Published 5:47 am Tuesday, July 7, 2009

By Staff
Hal Tarleton
The three-day holiday weekend is over, and it was back to work Monday for all the folks who have jobs. For me (and millions of others), it’s back to the job listings and applications.
Being home throughout the day these past few months has taught me some things, including how often our telephone rings with solicitation calls. I’d say four or five times a day is average, with two or more calls coming from the same numbers. Although our number is on the “Do Not Call” registry, our home phone rings several times each day with calls from toll-free numbers, “unknown caller” or other unidentifiable parties. My wife and I gave in and added caller ID to our phone contract a few years ago for the sole reason of avoiding these solicitation calls. It was obvious that the Do Not Call registry was not doing the job. That federal registry has a number of loopholes in it. It allows calls from businesses who claim a business relationship with the customer. That might be no more than a bank account or a credit card, allowing the company to offer to “upgrade” your service or ask if there are other services you’d like to add. Charities are also exempted, so we get calls from university foundations, nonprofits and similar groups looking for donations. Also exempted are surveys and polls, so I’ve twice in recent days refused to participate in surveys when I innocently answered a call from a number I didn’t recognize.
I don’t see a quick or simple resolution to this situation. Congress got a lot of pressure from people who were sick of having their evening meals interrupted by telephone solicitations (this happened just as phone service was deregulated and all the companies were soliciting new business). But it’s unlikely that Congress would ban political polling (they live off that stuff) or charitable agencies’ requests for money to do their work.
One can only hope that these phone solicitations might die a natural death as more and more households eliminate land lines (and their listed phone numbers) and more consumers follow my strategy of refusing to answer calls from unknown numbers. If business and charitable solicitations and telephone polling fail to produce effective results, our home phones will ring less often. But these ways of reaching out to customers won’t just disappear. Businesses, politicians and nonprofits will find other ways of connecting with customers.
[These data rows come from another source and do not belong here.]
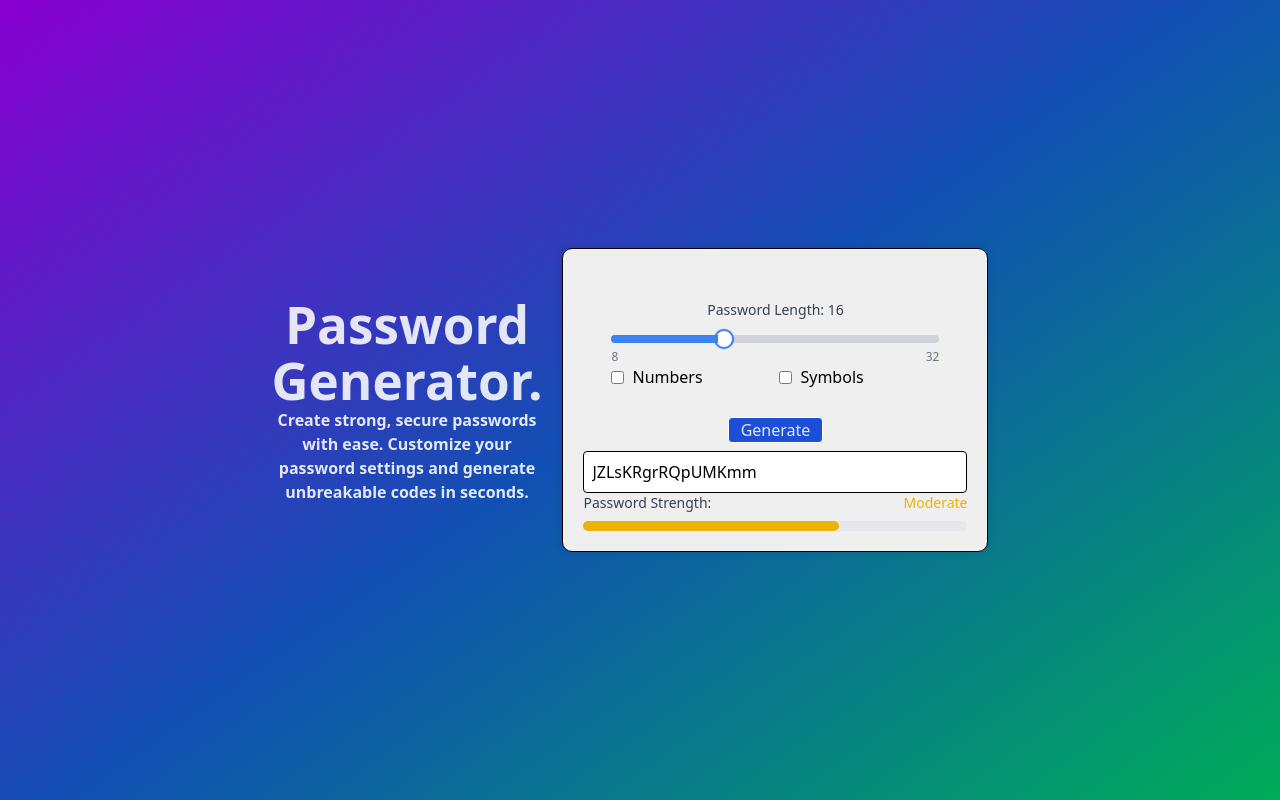
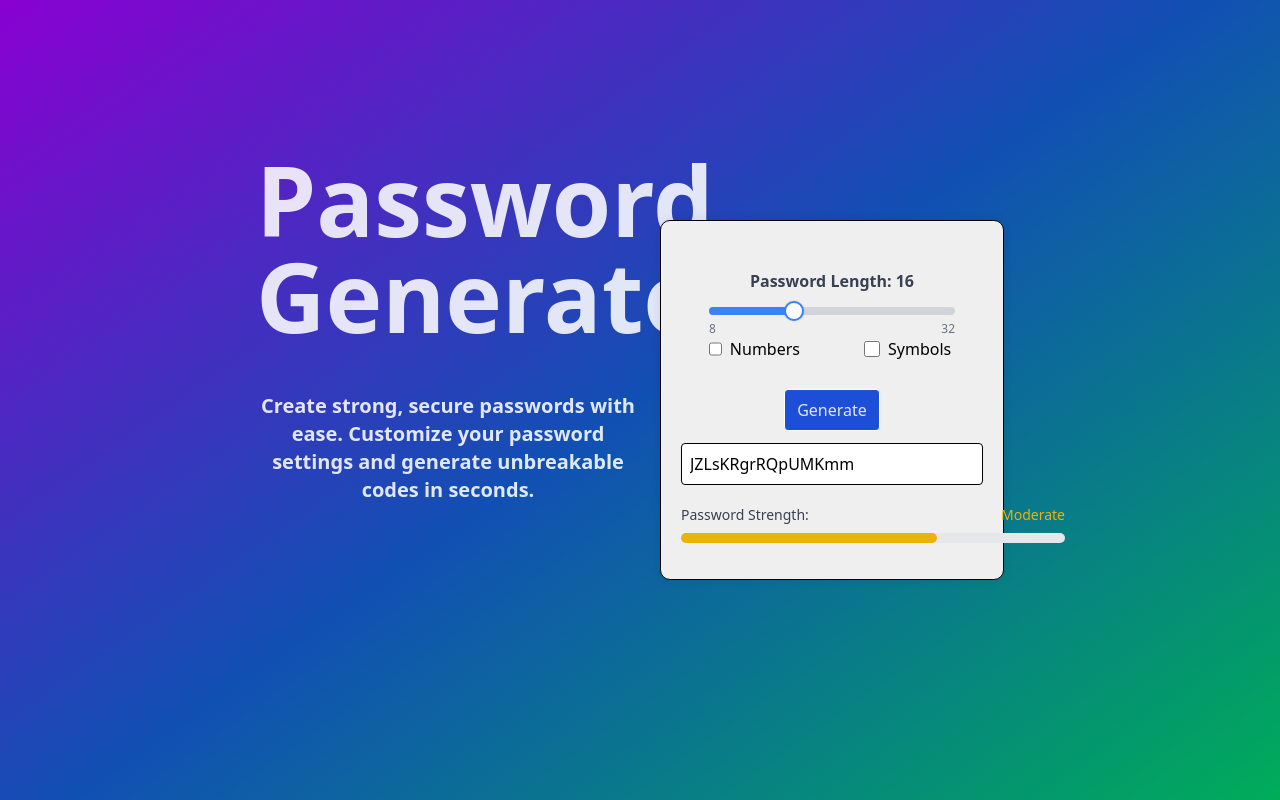
Before and after one commit to JASantacruz00/password-generator, a Vue app: page / in a window 1280 px wide. Built offline with nearby package versions, Linux system fonts and the light colour scheme.

Commit message:
Change styles
- InputRange.vue -> Changes in the styles of the div accompanying the Input Range thumb
- PasswordGenerator.vue -> Larger card and checkbox, larger padding
- MainView.vue -> Styles based on a grid

```diff
--- a/src/assets/style.css
+++ b/src/assets/style.css
@@ -9,10 +9,8 @@ body {
   background: rgb(137,0,209);
   background: linear-gradient(145deg, rgba(137,0,209,1) 0%, rgba(17,80,179,1) 50%, rgba(0,172,89,1) 100%);
 
-  margin: 0;
   display: flex;
   place-items: center;
-  min-width: 320px;
   min-height: 100vh;
 }
 
@@ -22,8 +20,6 @@ h1 {
 }
 
 #app {
-  max-width: 1280px;
+  text-align: center;
   margin: 0 auto;
-  padding: 2rem;
-  text-align: center;
 }
--- a/src/components/PasswordGenerator.vue
+++ b/src/components/PasswordGenerator.vue
@@ -12,13 +12,13 @@
           @update:modelValue="onChangeLengthValue"
         />
         <div class="options">
-          <div class="grid grid-cols-2 gap-2">
-            <div class="flex items-center space-x-2">
-              <input v-model="options.numbers" type="checkbox" class="form-checkbox" />
+          <div class="grid grid-cols-2 gap-16">
+            <div class="flex items-center justify-end space-x-2">
+              <input v-model="options.numbers" type="checkbox" class="w-4 h-4 form-checkbox" />
               <label>Numbers</label>
             </div>
             <div class="flex items-center space-x-2">
-              <input v-model="options.symbols" type="checkbox" class="form-checkbox" />
+              <input v-model="options.symbols" type="checkbox" class="w-4 h-4 form-checkbox" />
               <label>Symbols</label>
             </div>
           </div>
@@ -27,7 +27,7 @@
       <input
         type="button"
         value="Generate"
-        class="bg-blue-700 border border-solid px-3 mb-2 border-white rounded cursor-pointer"
+        class="bg-blue-700 border border-solid px-3 py-2 mb-3 border-white rounded cursor-pointer"
         @click="generatePassword"
       />
       <input
@@ -38,6 +38,7 @@
       ></input>
       <PasswordStrength
         :password="password"
+        class='mt-5'
       />
     </div>
   </div>
@@ -100,7 +101,7 @@ onMounted(() => {
   padding: 20px;
   margin: 20px;
   border: 1px solid black;
-  height: 25%;
+  height: 45%;
   box-shadow: 0 0 10px rgba(0, 0, 0, 0.1);
 }
 
--- a/src/shared/components/InputRange.vue
+++ b/src/shared/components/InputRange.vue
@@ -1,6 +1,6 @@
 <template>
   <div class="w-full max-w-md mx-auto">
-    <label :for="id" class="text-sm font-medium text-gray-700">
+    <label :for="id" class="text-md font-semibold text-gray-700">
       {{ label }} {{ modelValue }}
     </label>
     <div class="flex items-center space-x-4">
@@ -17,7 +17,7 @@
         />
         <div
           class="absolute left-0 top-3.5 h-2 bg-blue-500 rounded-l-lg pointer-events-none border-right slider-track"
-          :style="{ width: 'calc(' + percentage + ' )' }"
+          :style="{ width: percentage }"
         ></div>
       </div>
     </div>
@@ -60,30 +60,24 @@ const props = defineProps({
 
 const emit = defineEmits(["update:modelValue"]);
 
+const thumbWidth = 20; // Ancho del thumb en píxeles
+const trackWidth = 100; // Asumiendo que el track ocupa el 100% del ancho
+
 const percentage = computed(() => {
-  let porcentage = (props.modelValue - props.min) / (props.max - props.min);
-  // Coger el width del thumb del input range para restarlo con javascript
+  const rawPercentage = (props.modelValue - props.min) / (props.max - props.min) * 100;
+  const thumbOffset = (thumbWidth / 2);
 
-  // Calcular el porcentaje que debe ocupar quitando el ancho del thumb de la barra
-  porcentage = porcentage * 100 - 1;
-  return porcentage + "%";
+  const correctedPercentage = rawPercentage * (trackWidth - thumbOffset) / trackWidth + thumbOffset;
+
+  // return `calc(${correctedPercentage}% - ${thumbWidth}px)` ;
+  return `calc(${rawPercentage}% - ${(rawPercentage / 100) * thumbWidth}px + 1px)`;
 });
+
+
 
 const updateValue = (event) => {
   const newValue = Number(event.target.value);
   emit("update:modelValue", newValue);
-  error.value = "";
-};
-
-const updateFromText = (event) => {
-  const inputValue = event.target.value;
-  if (inputValue === "") return;
-
-  const newValue = Number(inputValue);
-  if (!isNaN(newValue)) {
-    emit("update:modelValue", Math.min(Math.max(newValue, props.min), props.max));
-    error.value = "";
-  }
 };
 </script>
 
--- a/src/views/MainView.vue
+++ b/src/views/MainView.vue
@@ -1,15 +1,17 @@
 <template>
-  <div class="flex">
-    <div class="flex flex-col w-min text-center align-middle justify-center">
-      <h1 class="text-center justify-center font-bold align-middle items-center h-max">
+  <div class="grid grid-flow-col grid-cols-12 h-screen w-screen">
+    <div class="col-span-6 flex flex-col justify-center pl-64 mb-36">
+      <h1 class="text-center font-bold text-8xl mb-12">
         Password Generator.
       </h1>
-      <p class="font-semibold">
+      <h2 class="font-semibold text-xl">
         Create strong, secure passwords with ease. Customize your password settings and
         generate unbreakable codes in seconds.
-      </p>
+      </h2>
     </div>
+    <div class="col-span-6 flex flex-col justify-center pr-64">
     <PasswordGenerator />
+  </div>
   </div>
 </template>
 
```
Last week, my wife received an unsolicited text message on her phone. The new frontier?
*The title of this editorial is from a Supremes song from the 1960s, “Back in my Arms Again.”